Cabernet Sauvignon McLaren Vale 2016
Kangarilla Road, 750 ml
Fresh and smooth, with delicious taste intensity, this wine knows how to please. Its bouquet, dominated by spicy aromas, is unmistakably Cabernet Sauvignon: blackcurrant, dried chili peppers, cumin and eucalyptus. It has been skilfully matured in wood, without excess. This typical south Australian Cabernet Sauvignon offers tremendously much pleasure. And that is exactly what Helen and Kevin O‘Brien want to achieve at their winery in McLaren Vale.
A product of the Marc Almert Selection
With the Marc Almert Selection, the ASI Best Sommelier of the World 2019, presents you a personally compiled selection of wines that inspire and touch him.
Marc Almert about the Cabernet Sauvignon McLaren Vale
In 2015 I was awarded the accolade of Germany's best young sommelier. The prize: a place in the international final in Adelaide – my first trip outside of Europe. To this day, I am still benefitting from the friendships that I was lucky enough to establish at that event. And yet, the winegrowing regions there made just as deep an impression on me, first and foremost McLaren Vale, whose wines I personally often find more precise and more imbued with minerality than those from the nearby Barossa Valley. The same is also true of this Cabernet Sauvignon from the relatively new Kangarilla Road winery. This wine reveals all the typical notes of very ripe dark fruit, cacao and cigars, and offers both refined tannin and a gentle undertone of wood.
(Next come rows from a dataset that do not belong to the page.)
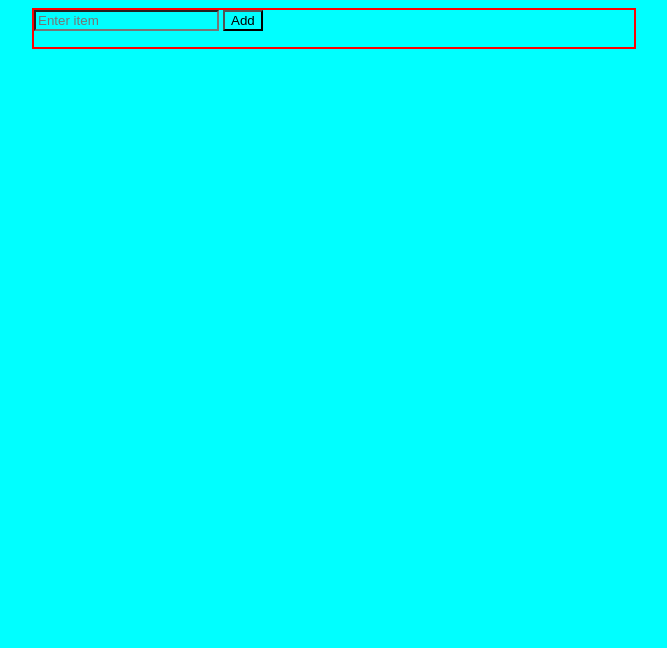
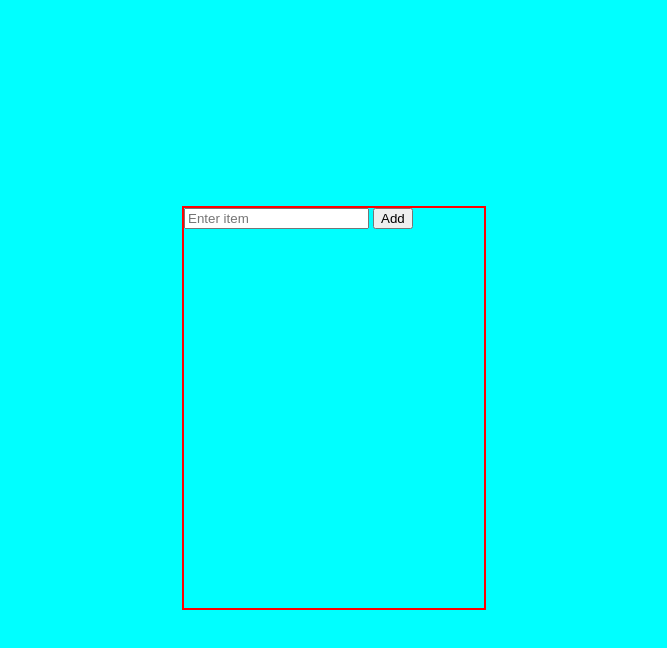
Before and after one commit to yadavhimanshu1811/reactProjects, a plain HTML site: page TodoList/TodoList.html in a window 1280 px wide. Shown: the whole page, without its empty margins (306-973 px from the left). Drawn offline with Linux system fonts and the light colour scheme.

Commit message:
improved some styling

```diff
--- a/TodoList/TodoList.css
+++ b/TodoList/TodoList.css
@@ -1,13 +1,18 @@
-*{
+body{
     background-color: aqua;
-    /* align-items: center; */
-
+    display: flex;  /* Needed for aligning child vertically in center*/
+    align-items: center;
+    height: 100vh;  /*else body height becomes equal to child height */
+    /* border: 2px solid red; */
 }
 
 .outer-card{
     border: 2px solid red;
-    width : 600px;
+    width : 300px;
+    height: 400px;
     margin:auto;
+    overflow-y: scroll;
+    overflow-x: scroll;
 }
 
 .complete-btn {
```
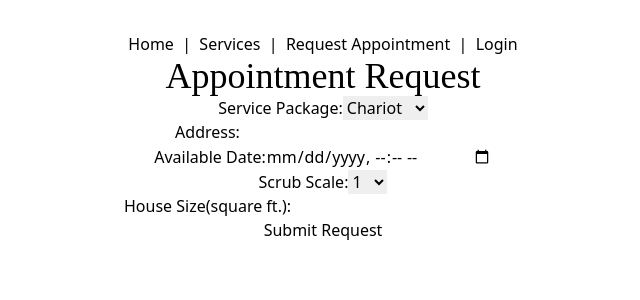
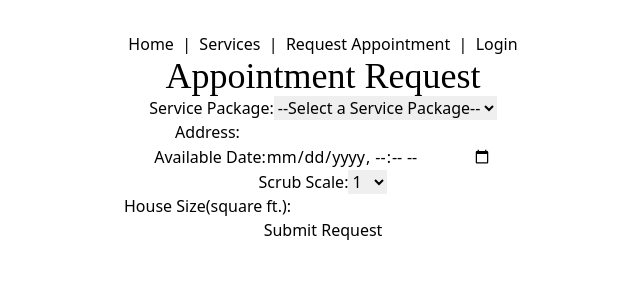
Before and after one commit to Seraphiel97/cottage-and-castle, a React (Vite) app: page /appointment in a window 1280 px wide. Shown: the top 300 px of the page, without its empty margins (317-957 px from the left). Built offline with nearby package versions, Linux system fonts and the light colour scheme.

Commit message:
fix appointment request bug

```diff
--- a/controllers/api/appointments.js
+++ b/controllers/api/appointments.js
@@ -8,6 +8,7 @@ module.exports = {
 }
 
 async function createAppointment(req, res) {
+    console.log(req.body)
     try {
         const appt = await Appointment.create(req.body);
         await appt.save();
--- a/src/pages/Appointment/Appointment.jsx
+++ b/src/pages/Appointment/Appointment.jsx
@@ -48,6 +48,7 @@ export default function Appointment({user}) {
         <label>Service Package:</label>
         <select name="baseService" value={apptData.baseService}
         onChange={handleChange} required>
+          <option value="643d6cf7392f4c61d764bed8">--Select a Service Package--</option>
           <option value="643d6cf7392f4c61d764bed8">Chariot</option>
           <option value="643d6cf7392f4c61d764bed9">Wagon</option>
           <option value="643d6cf7392f4c61d764beda">Carriage</option>
@@ -67,7 +68,7 @@ export default function Appointment({user}) {
         <label>Scrub Scale:</label>
         <select name="scrubScale" value={apptData.scrubScale}
         onChange={handleChange} required>
-          <option value={1}>1</option>
+          <option value={1} selected>1</option>
           <option value={2}>2</option>
           <option value={3}>3</option>
           <option value={4}>4</option>
```
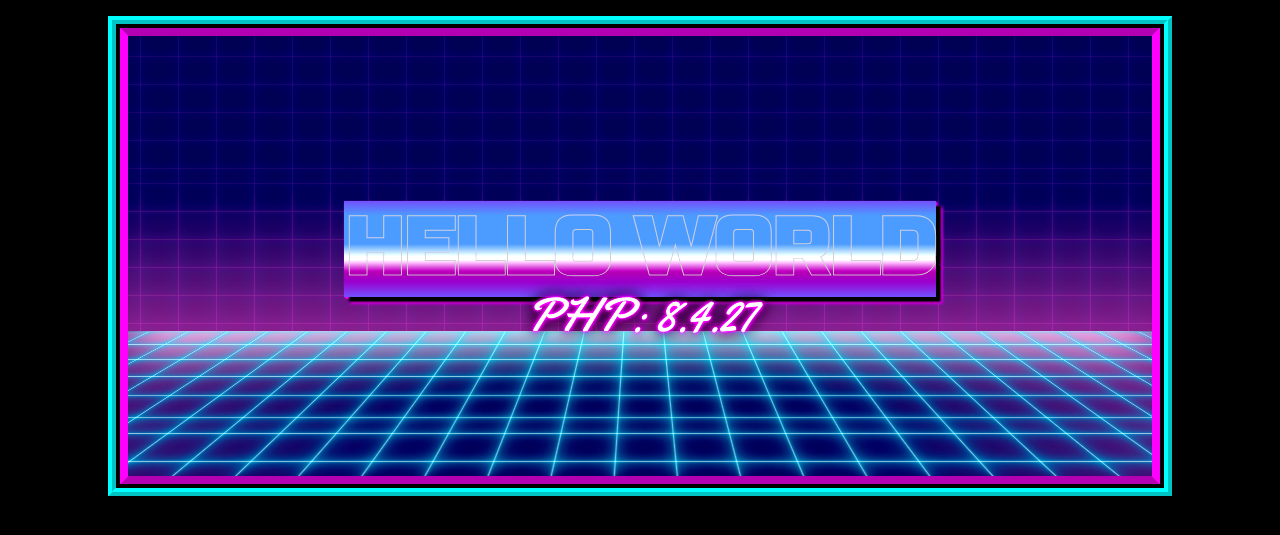
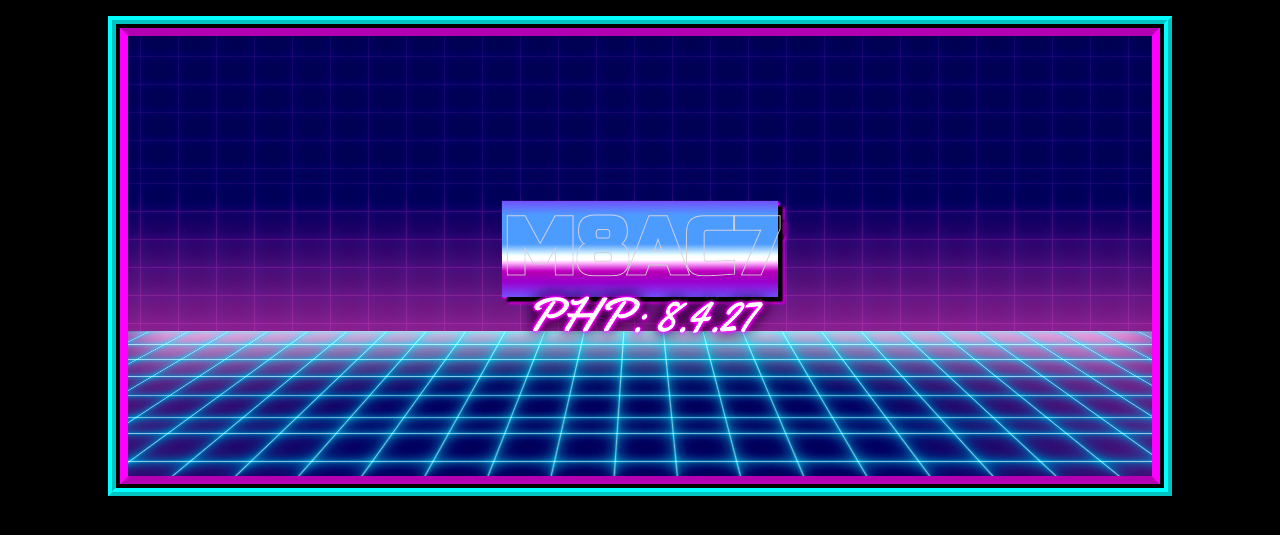
Before and after one commit to beatrizabadj/m8ac7, a PHP site: page / in a window 1280 px wide. Shown: the part 144-679 px from the top of the page. Run offline with PHP 8.4, Linux system fonts and the light colour scheme.

Commit message:
modified

```diff
--- a/index.php
+++ b/index.php
@@ -18,7 +18,7 @@
             <div id="ground"></div>
         </div>
         <div id="text">
-            <h1>HELLO WORLD</h1>
+            <h1>M8AC7</h1>
             <h2> PHP: <?php echo phpversion()?> </h2>
             <?php
             if (ini_get('xdebug.remote_enable') != ''){
```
A great alternative for occasions when you want to surprise your guests with an unexpected accompaniment to their steak.
|Origin:||Australia / South Australia / McLaren Vale|
|Grape variety:||Cabernet Sauvignon|
|Ripening potential:||2 to 8 years|
|Serving temperature:||16 to 18 °C|
|Vinification:||Punching down, fermentation in cement tank|
|Maturation:||in used barriques|
Kangarilla Road / Helen u. Kevin O'Brien
The backbone of Bordeaux
The Cabernet Sauvignon gives the Bordeaux its backbone, yielding deep violet wines with powerful tannins and endless ripening potential. It is the top dog in Médoc, and is placed in all five premier crus of Bordelais. When young, it often appears strict and unapproachable, but with advancing years, its tannins round off. It is wonderfully velvety, and yet always maintains its freshness. Typical flavours include cassis, graphite and cedar. Wherever Cabernet Sauvignon is found, Merlot is not far away. It complements the robust structure of Cabernet with softness, fruit and richness. The Cabernet Sauvignon is the most-exported vine in the world. It delivers persuasive qualities in Italy as an ingredient of the Super Tuscan, or as the flagship variety from California. There, it is lovingly titled “Cab Sauv”. Meat fans should be aware that it fantastically accompanies a grilled entrecôte. The family tree of Cabernet Sauvignon is surprising: its parents are Cabernet Franc and the white Sauvignon blanc.
McLaren Vale: Fruit abundance, paired with elegance
Just 35 kilometres south of Adelaide city centre, a seemingly Mediterranean wine and culinary scene has established itself. In addition to wine, olive oil, cheese and other gourmet products are produced in McLaren Vale. In a Mediterranean climate, full-fruited Shiraz vines are grown in sparse soils. But Chardonnay and many specialties also succeed exquisitely. Viticulture here is steeped in history more than anywhere else in South Australia. The first vines were already planted here by 1838.
South Australia: Shiraz as a driving force
South Australia, with the Barossa Valley as the most well-known cultivation area and the city of Adelaide as a wine metropolis, is without a doubt the centre of the Australian wine economy. The wines produced here have brought the Shiraz from “down under” worldwide recognition. They are fully concentrated wines with dark-berried cassis fruit and masterfully supportive oak wood spices. But Chardonnay, Cabernet Sauvignon, Merlot and Riesling play more than just a supporting role.
Australia – A rapid rise to the international elite.
Australia, separated from the other continents by oceans for roughly 50 million years, has almost two hundred years of viticulture history. For a long time, Australians pressed their wines for their own use, with simple, undemanding vines. But later the country began to specialize in classic, European varieties. And with great success –Australian wines today enjoy great prestige and are consumed worldwide..